IGC Streamlines AFRTS Network to Use Fewer Teleports, Terrestrial Lines The American Forces Radio and Television Service (AFRTS) had its beginnings in a single studio in Hollywood shortly after the United States entered World War II, using borrowed shortwave transmitters to broadcast radio programs. Today, the service AFRTS uses nine satellites and eight data entry points to carry television and stereo audio services to over 1,000 outlets in more than 175 countries and U.S. territories and to U.S. Navy ships. Intelsat General was awarded the contract in April 2011 to operate the terrestrial and space network supporting AFRTS.
Over the past year, IGC engineers have streamlined the network, established a central monitoring capability and installed new equipment at teleports to optimize delivery of radio and television programming to U.S. troops and embassies around the world – all without any interruption in service. Phil Hulcher, IGC Senior Program Manager, said the AFRTS team began the project by doing a full evaluation and analysis of how the existing network provided services to each of the 1,000+ outlets receiving programming. The engineers compared that blueprint with other available terrestrial pathways and determined that the number of teleports could be reduced and a number of terrestrial lines used to deliver programming could be eliminated.
Hulcher said another step was that IGC engineers conducted a top-to-bottom review of the monitoring and control (M&C) of the network. The project team determined that new equipment was needed at each teleport to enable remote monitoring and then established a consolidated M&C operations center at the Intelsat teleport in Ellenwood, GA. Each of eight teleports around the world is constantly monitored from this one location with out-of-tolerance alarms sent by color coded pictures on monitors and via email directly to IGC first responders. Video from each teleport is also sent by secure Internet so it can be viewed for quality control.
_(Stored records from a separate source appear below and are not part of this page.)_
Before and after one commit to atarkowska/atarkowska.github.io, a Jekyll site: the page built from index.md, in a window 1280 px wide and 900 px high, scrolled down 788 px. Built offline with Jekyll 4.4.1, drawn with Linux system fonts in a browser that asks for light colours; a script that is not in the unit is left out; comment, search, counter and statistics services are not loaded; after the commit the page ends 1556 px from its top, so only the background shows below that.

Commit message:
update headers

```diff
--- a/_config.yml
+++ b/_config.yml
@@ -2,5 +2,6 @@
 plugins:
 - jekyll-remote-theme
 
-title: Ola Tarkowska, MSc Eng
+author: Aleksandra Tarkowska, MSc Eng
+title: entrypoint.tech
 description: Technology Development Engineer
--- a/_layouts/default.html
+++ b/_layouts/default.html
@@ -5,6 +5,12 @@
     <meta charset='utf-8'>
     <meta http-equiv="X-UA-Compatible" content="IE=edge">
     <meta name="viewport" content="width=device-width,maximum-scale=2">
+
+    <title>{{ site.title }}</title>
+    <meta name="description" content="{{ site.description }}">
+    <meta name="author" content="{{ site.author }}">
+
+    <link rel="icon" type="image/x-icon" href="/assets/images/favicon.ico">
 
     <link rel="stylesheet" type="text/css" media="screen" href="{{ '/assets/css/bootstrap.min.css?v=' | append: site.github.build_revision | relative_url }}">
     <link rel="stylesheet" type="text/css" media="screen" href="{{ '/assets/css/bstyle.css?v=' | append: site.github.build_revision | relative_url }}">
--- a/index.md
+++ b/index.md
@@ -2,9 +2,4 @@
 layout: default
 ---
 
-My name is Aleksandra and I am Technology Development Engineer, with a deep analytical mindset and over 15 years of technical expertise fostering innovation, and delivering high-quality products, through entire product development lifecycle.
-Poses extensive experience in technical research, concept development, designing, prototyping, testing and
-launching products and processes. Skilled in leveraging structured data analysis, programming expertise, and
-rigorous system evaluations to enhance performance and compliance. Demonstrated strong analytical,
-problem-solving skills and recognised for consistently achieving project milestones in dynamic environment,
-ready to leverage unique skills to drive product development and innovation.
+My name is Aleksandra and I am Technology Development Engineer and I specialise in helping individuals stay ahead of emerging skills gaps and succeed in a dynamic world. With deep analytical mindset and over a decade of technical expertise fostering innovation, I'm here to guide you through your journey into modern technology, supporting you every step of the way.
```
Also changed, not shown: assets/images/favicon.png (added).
The engineers installed equipment that monitors whether video is actually on the signals coming down from the satellites, rather than just relying on the presence of a signal as proof that everything is working properly. If the video is lost on a particular channel, the new equipment automatically switches to a redundant receiver and the programming continues to stream without interruption to the global audience. Hulcher said the entire network uses 379 MHz of satellite bandwidth.
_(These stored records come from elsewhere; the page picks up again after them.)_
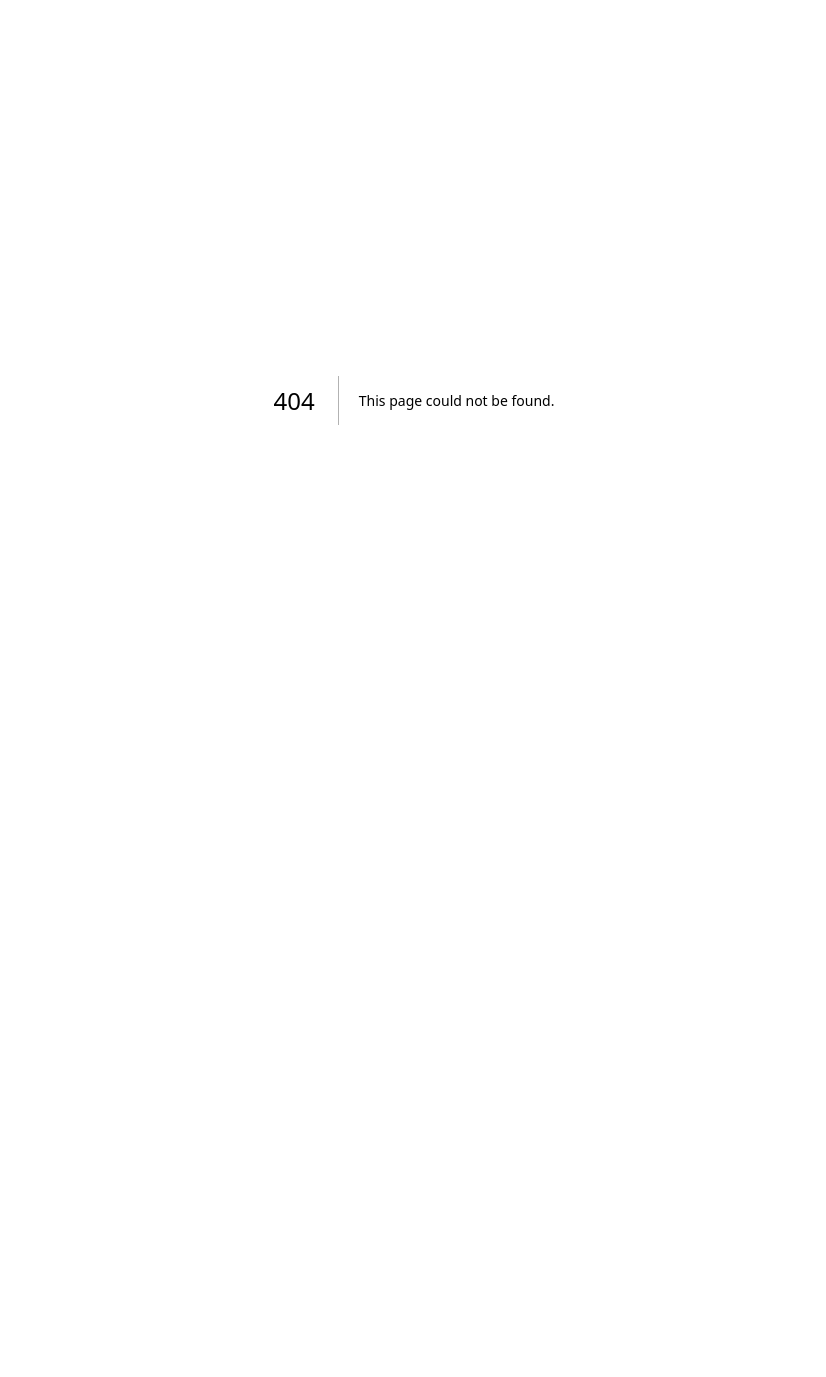
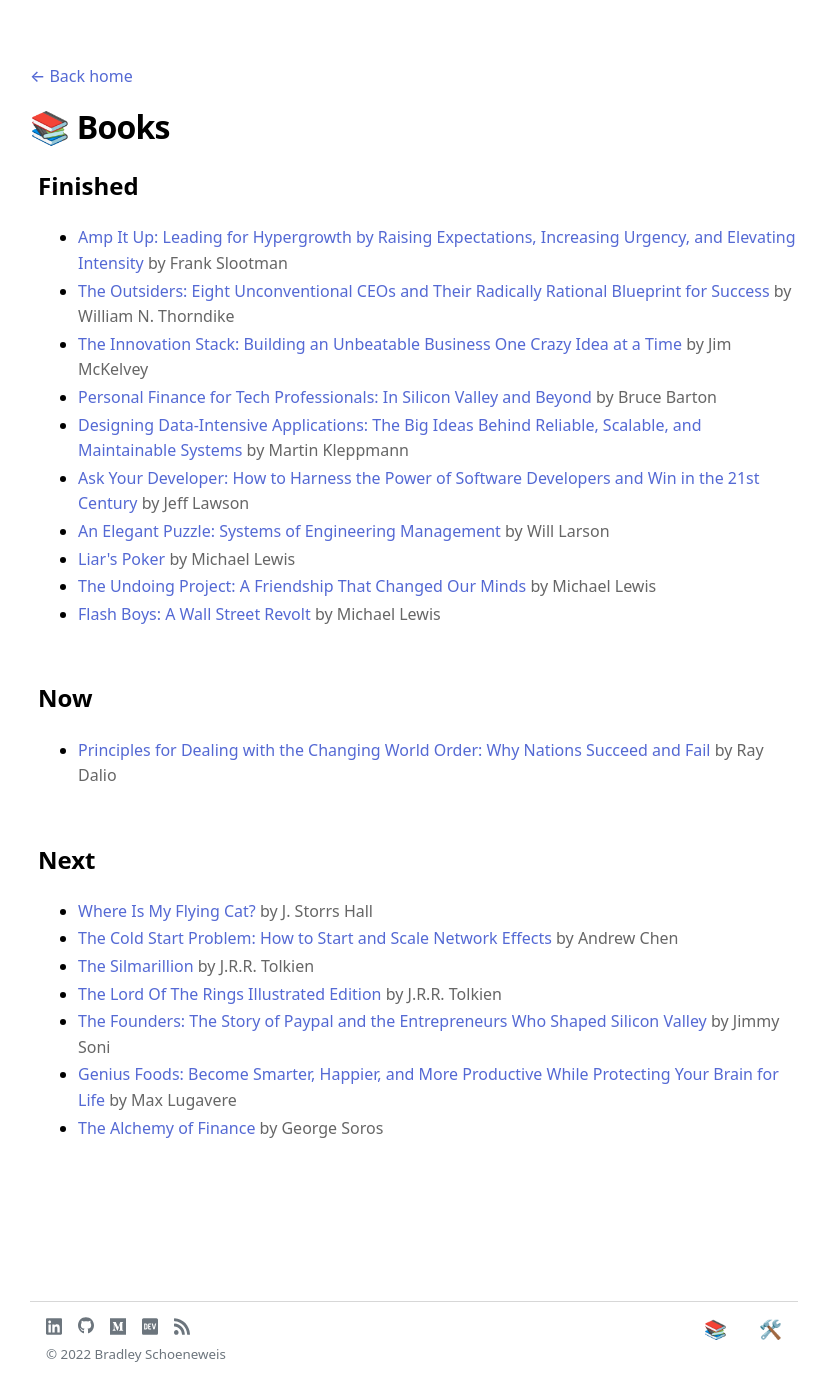
Before and after one commit to bschoeneweis/bschoeneweis.github.io, a Next.js app: page /books in a window 1280 px wide. Before the commit this address had no page. Shown: the whole page, without its empty margins (226-1052 px from the left). Before the commit the page ends 800 px from the top, so only its background shows below. Built offline with nearby package versions, Linux system fonts and the light colour scheme.

Commit message:
Add books and tools

```diff
--- a/components/Footer.jsx
+++ b/components/Footer.jsx
@@ -1,4 +1,7 @@
+import Link from 'next/link';
+
 import styles from '../styles/footer.module.css';
+import utilStyles from '../styles/utils.module.css';
 
 const YEAR = new Date().getFullYear();
 
@@ -6,10 +9,8 @@ const Footer = () => {
   return (
     <footer className={styles.FooterContainer}>
       <div className={styles.Footer}>
-        <div className={styles.FooterName}>
-          © <time>{YEAR}</time> Bradley Schoeneweis
-        </div>
-        <div className={styles.FooterLinks}>
+        <div className={styles.LeftFooterWrapper}>
+          <span className={styles.SocialLinkWrapper}>
             <a href="https://www.linkedin.com/in/bradley-schoeneweis/" target="_blank" rel="noreferrer">
               <img width="16" src="/icons/linkedin.svg" alt="linkedin logo" className={styles.SocialLinkLogo}></img>
             </a>
@@ -25,7 +26,19 @@ const Footer = () => {
             <a href="/feed.xml">
               <img width="16" src="/icons/rss.svg" alt="rss logo" className={styles.SocialLinkLogo}></img>
             </a>
+          </span>
         </div>
+        <div className={styles.SiteLinks}>
+          <Link href="/books">
+            <a>📚</a>
+          </Link>
+          <Link href="/tools">
+            <a>🛠</a>
+          </Link>
+        </div>
+      </div>
+      <div className={styles.CopyrightWrapper}>
+        <small>© <time>{YEAR}</time> Bradley Schoeneweis</small>
       </div>
     </footer>
   );
--- /dev/null
+++ b/data/books.js
@@ -0,0 +1,98 @@
+export const haveRead = [
+  {
+    href: 'https://www.amazon.com/Flash-Boys-Michael-Lewis/dp/0393244660/ref=tmm_hrd_swatch_0?_encoding=UTF8&qid=1628732637&sr=8-1',
+    title: 'Flash Boys: A Wall Street Revolt',
+    author: 'Michael Lewis',
+  },
+  {
+    href: 'https://www.amazon.com/Undoing-Project-Friendship-Changed-Minds/dp/0393354776/ref=sr_1_1?crid=1AE0CNV5AW8A3&dchild=1&keywords=the+undoing+project+michael+lewis&qid=1628732585&sprefix=the+undoing+p%2Caps%2C186&sr=8-1',
+    title: 'The Undoing Project: A Friendship That Changed Our Minds',
+    author: 'Michael Lewis',
+  },
+  {
+    href: 'https://www.amazon.com/Liars-Poker-Norton-Paperback-Michael/dp/039333869X/ref=sr_1_1?crid=18IL6QNJF3XQ5&dchild=1&keywords=liars+poker&qid=1628732676&sprefix=liars+po%2Caps%2C191&sr=8-1',
+    title: 'Liar\'s Poker',
+    author: 'Michael Lewis',
+  },
+  {
+    href: 'https://www.amazon.com/Elegant-Puzzle-Systems-Engineering-Management/dp/1732265186/ref=sxts_rp_s1_0?crid=AX7QEK5OU2PX&cv_ct_cx=systems+of+engineering+management&dchild=1&keywords=systems+of+engineering+management&pd_rd_i=1732265186&pd_rd_r=8f189fe6-5d44-4db7-9a9b-9d0abaeb4484&pd_rd_w=VxnKM&pd_rd_wg=wMDJr&pf_rd_p=c6bde456-f877-4246-800f-44405f638777&pf_rd_r=BWZ1W45ZTZA3WWT8HAT4&psc=1&qid=1628731738&sprefix=systems+of+en%2Cstripbooks%2C180&sr=1-1-f0029781-b79b-4b60-9cb0-eeda4dea34d6',
+    title: 'An Elegant Puzzle: Systems of Engineering Management',
+    author: 'Will Larson',
+  },
+  {
+    href: 'https://www.amazon.com/Ask-Your-Developer-Software-Developers/dp/0063018292/ref=sr_1_1?crid=3HSV1JM9NIFON&dchild=1&keywords=ask+your+developer&qid=1628731763&s=books&sprefix=ask+yourr+devel%2Cstripbooks%2C422&sr=1-1',
+    title: 'Ask Your Developer: How to Harness the Power of Software Developers and Win in the 21st Century',
+    author: 'Jeff Lawson',
+  },
+  {
+    href: 'https://www.amazon.com/Designing-Data-Intensive-Applications-Reliable-Maintainable/dp/1449373321/ref=sr_1_3?crid=3J1G3XRNXPHRL&dchild=1&keywords=designing+data+intensive+applications&qid=1628736274&s=books&sprefix=desi%2Cstripbooks%2C191&sr=1-3',
+    title: 'Designing Data-Intensive Applications: The Big Ideas Behind Reliable, Scalable, and Maintainable Systems',
+    author: 'Martin Kleppmann',
+  },
+  {
+    href: 'https://www.amazon.com/Personal-Finance-Tech-Professionals-Silicon/dp/1684018153/ref=sr_1_3?crid=1SJFJTZ5PY8WQ&dchild=1&keywords=personal+finance+for+tech+professionals&qid=1628732376&sprefix=personal+finance+for+tech+prof%2Cstripbooks%2C171&sr=8-3',
+    title: 'Personal Finance for Tech Professionals: In Silicon Valley and Beyond',
+    author: 'Bruce Barton',
+  },
+  {
+    href: 'https://www.amazon.com/gp/product/0593086732/ref=ppx_yo_dt_b_asin_title_o02_s01?ie=UTF8&psc=1',
+    title: 'The Innovation Stack: Building an Unbeatable Business One Crazy Idea at a Time',
+    author: 'Jim McKelvey',
+  },
+  {
+    href: 'https://www.amazon.com/gp/product/1422162672/ref=ppx_yo_dt_b_asin_title_o02_s01?ie=UTF8&psc=1',
+    title: 'The Outsiders: Eight Unconventional CEOs and Their Radically Rational Blueprint for Success',
+    author: 'William N. Thorndike',
+  },
+  {
+    href: 'https://www.amazon.com/gp/product/1119836115/ref=ppx_yo_dt_b_asin_title_o06_s00?ie=UTF8&psc=1',
+    title: 'Amp It Up: Leading for Hypergrowth by Raising Expectations, Increasing Urgency, and Elevating Intensity',
+    author: 'Frank Slootman',
+  },
+];
+
+export const currentlyReading = [
+  {
+    href: 'https://www.amazon.com/gp/product/1982160276/ref=ppx_yo_dt_b_asin_title_o02_s00?ie=UTF8&psc=1',
+    title: 'Principles for Dealing with the Changing World Order: Why Nations Succeed and Fail',
+    author: 'Ray Dalio',
+  },
+];
+
+export const upcomingBooks = [
+  {
+    href: 'https://www.amazon.com/gp/product/1953953182/ref=ppx_yo_dt_b_asin_title_o02_s01?ie=UTF8&psc=1',
+    title: 'Where Is My Flying Cat?',
+    author: 'J. Storrs Hall',
+  },
+  {
+    href: 'https://www.amazon.com/gp/product/0062969749/ref=ppx_od_dt_b_asin_title_s01?ie=UTF8&psc=1',
+    title: 'The Cold Start Problem: How to Start and Scale Network Effects ',
+    author: 'Andrew Chen',
+  },
+  {
+    href: 'https://www.amazon.com/Silmarillion-J-R-R-Tolkien/dp/0618391118/ref=sr_1_1?crid=2P6AT5GGM31D3&dchild=1&keywords=silmarillion+hardcover&qid=1628732126&s=books&sprefix=silmarillion+%2Cstripbooks%2C178&sr=1-1',
+    title: 'The Silmarillion',
+    author: 'J.R.R. Tolkien',
+  },
+  {
+    href: 'https://www.amazon.com/dp/0358653037?pd_rd_i=0358653037&pd_rd_w=eGIPT&pf_rd_p=7672bfb7-93b0-4322-b745-2104db09c4df&pd_rd_wg=6sAPZ&pf_rd_r=NTY2G04RNBHB1JH1FS75&pd_rd_r=58e0c873-b6ee-422f-8489-cf94506e4861',
+    title: 'The Lord Of The Rings Illustrated Edition',
+    author: 'J.R.R. Tolkien',
+  },
+  {
+    href: 'https://www.amazon.com/Founders-Paypal-Entrepreneurs-Shaped-Silicon/dp/1501197266/?_encoding=UTF8&pd_rd_w=ovrNK&pf_rd_p=5fe95cd4-8512-42fa-bf21-63d83b898785&pf_rd_r=9T05K8QE5C7KBMA6ERQ0&pd_rd_r=f9aa04c1-8691-4b51-9e2c-91f8f393c934&pd_rd_wg=pFuyc&ref_=pd_gw_ci_mcx_mr_hp_atf_m',
+    title: 'The Founders: The Story of Paypal and the Entrepreneurs Who Shaped Silicon Valley',
+    author: 'Jimmy Soni',
+  },
+  {
+    href: 'https://www.amazon.com/Genius-Foods-Smarter-Productive-Protecting/dp/0062562851/ref=sr_1_1?crid=Z417PS7WX1BF&dchild=1&keywords=genius+foods&qid=1628973469&s=books&sprefix=genius%2Cstripbooks%2C178&sr=1-1',
+    title: 'Genius Foods: Become Smarter, Happier, and More Productive While Protecting Your Brain for Life',
+    author: 'Max Lugavere',
+  },
+  {
+    href: 'https://www.amazon.com/Alchemy-Finance-George-Soros/dp/0471445495/ref=sr_1_1?dchild=1&keywords=The+Alchemy+of+Finance&qid=1628973547&s=books&sr=1-1',
+    title: 'The Alchemy of Finance',
+    author: 'George Soros',
+  },
+];
--- /dev/null
+++ b/pages/books.js
@@ -0,0 +1,54 @@
+
+import Layout from '../components/Layout';
+
+import { currentlyReading, haveRead, upcomingBooks } from '../data/books';
+
+import utilStyles from '../styles/utils.module.css';
+
+const getBookList = (booksList) => {
+  return booksList.map((book, index) => {
+    return (
+      <li key={index}>
+        <a href={book.href} target="_blank" rel="noreferrer">{book.title}</a> <span className={utilStyles.lightText}>by {book.author}</span>
+      </li>
+    );
+  });
+};
+
+const BooksPage = () => {
+  const readList = getBookList(haveRead.reverse());
+  const currentReadList = getBookList(currentlyReading);
+  const nextList = getBookList(upcomingBooks);
+
+  const title = 'Books';
+  return (
+    <Layout title={title} description={title}>
+      <header>
+        <h1 className={utilStyles.headingXl}>📚 Books</h1>
+      </header>
+
+      <section className={`${utilStyles.marginLeft0_5rem} `}>
+        <h2 className={utilStyles.headingL}>Finished</h2>
+        <ul>
+          { readList }
+        </ul>
+      </section>
+
+      <section className={`${utilStyles.padding1rem} ${utilStyles.marginLeft0_5rem} `}>
+        <h2 className={utilStyles.headingL}>Now</h2>
+        <ul>
+          { currentReadList }
+        </ul>
+      </section>
+
+      <section className={`${utilStyles.padding1rem} ${utilStyles.marginLeft0_5rem} `}>
+        <h2 className={utilStyles.headingL}>Next</h2>
+        <ul>
+          { nextList }
+        </ul>
+      </section>
+    </Layout>
+  );
+};
+
+export default BooksPage;
--- a/pages/index.js
+++ b/pages/index.js
@@ -1,4 +1,5 @@
 import Head from 'next/head';
+
 import Layout, { siteTitle } from '../components/Layout';
 import PostList from '../components/PostList';
 import { getSortedPostsData } from '../lib/posts';
@@ -21,7 +22,7 @@ const Home = ({ allPostsData }) => {
       <Head>
         <title>{siteTitle}</title>
       </Head>
-      <section className={utilStyles.headingMd}>
+      <section className={`${utilStyles.headingMd} ${styles.BioSection}`}>
         <ul className={styles.BioList}>
           <li className={styles.BioListItem}>📍 &nbsp; Fort Worth, TX</li>
           <li className={styles.BioListItem}>
--- a/pages/tags/[tag].js
+++ b/pages/tags/[tag].js
@@ -36,7 +36,6 @@ const TagPage = ({ tag, taggedPosts }) => {
       <section className={`${utilStyles.headingMd} ${utilStyles.padding1rem} ${utilStyles.marginLeft0_5rem} `}>
         <PostList posts={taggedPosts} />
       </section>
-
     </Layout>
   );
 };
--- a/styles/footer.module.css
+++ b/styles/footer.module.css
@@ -1,10 +1,43 @@
 @media screen and (max-width: 480px) {
-  .FooterName{
+  .FooterName {
     font-size: 90%;
   }
 
   .Footer {
     width: 90% !important;
+    flex-direction: column;
+  }
+
+  .SiteLinks {
+    width: 90% !important;
+    justify-content: center !important;
+    margin-bottom: .1rem;
+  }
+
+  .CopyrightWrapper {
+    width: 90% !important;
+    justify-content: center !important;
+  }
+
+  .CopyrightWrapper small {
+    margin-left: 0 !important;
+  }
+
+  .LeftFooterWrapper {
+    display: flex;
+    justify-content: center;
+    margin-bottom: .1rem;
+  }
+
+  .SocialLinkLogo {
+    margin-left: 0 !important;
+  }
+
+  .SocialLinkWrapper {
+    display: flex !important;
+    justify-content: space-evenly;
+    width: 100%;
+    margin-bottom: .1rem;
   }
 }
 
@@ -15,28 +48,61 @@
 }
 
 .SocialLinkLogo {
-  margin-top: .5rem !important;
-  margin-bottom: .5rem !important;
+  margin-top: .2rem !important;
   margin-left: 1rem;
 }
 
 .FooterContainer {
   margin-top: 1rem;
   width: 100%;
+  margin-bottom: .75rem;
+  color: #6c757d;
 }
 
 .Footer {
   display: flex;
   justify-content: space-between;
-  color: #6c757d;
   padding-top: .75rem;
-  padding-bottom: .75rem;
   margin: auto;
   width: 60%;
   border-top: 1px solid rgba(156, 156, 156, 0.4);
 }
 
-.FooterLinks {
+.SocialLinkWrapper {
+  display: inline-flex;
+}
+
+.SocialLinks {
   display: flex;
-  justify-content: space-evenly;
+  justify-content: flex-start;
+  width: 60%;
+  margin: auto;
 }
+
+.SiteLinks {
+  font-size: 1.15rem;
+  width: 60%;
+  display: flex;
+  justify-content: flex-end;
+  margin-right: 1rem;
+}
+
+.SiteLinks a {
+  margin-left: 1rem;
+  text-decoration: none;
+}
+
+.LeftFooterWrapper {
+  display: inline-flex;
+}
+
+.CopyrightWrapper {
+  display: flex;
+  justify-content: flex-start;
+  width: 60%;
+  margin: auto;
+}
+
+.CopyrightWrapper small {
+  margin-left: 1rem;
+}
--- a/styles/utils.module.css
+++ b/styles/utils.module.css
@@ -68,6 +68,10 @@
   margin-bottom: 1.25rem;
 }
 
+.marginLeft0 {
+  margin-left: 0;
+}
+
 .marginLeft0_5rem {
   margin-left: 0.5rem;
 }
@@ -107,3 +111,13 @@
 .heightMaxContent {
   height: max-content;
 }
+
+.comingSoon {
+  font-size: 2rem;
+  line-height: 1.3;
+  font-weight: 800;
+  letter-spacing: -0.05rem;
+  margin-top: 10rem;
+  display: flex;
+  justify-content: center;
+}
```
Also changed, not shown: pages/tools.js (added, +17 -0 lines), styles/home.module.css (+6 -3 lines). Lines whose indentation alone changed are shown as unchanged.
Of the nine satellites used to support AFRTS programming, four are operated by Intelsat and five by other companies. Similarly, three of the teleports used in providing the services are operated by other companies. As part of the contract, IGC built a new teleport at Fort Meade to support transmission of the Pentagon Channel, operated by the DoD, to U.S. troops. A final step in the upgrading process will come this summer, when Intelsat closes its teleport at Clarksburg, MD, and moves operations from there to the Mountainside teleport near Hagerstown, MD. This will reduce to seven the number of teleports needed for AFRTS service.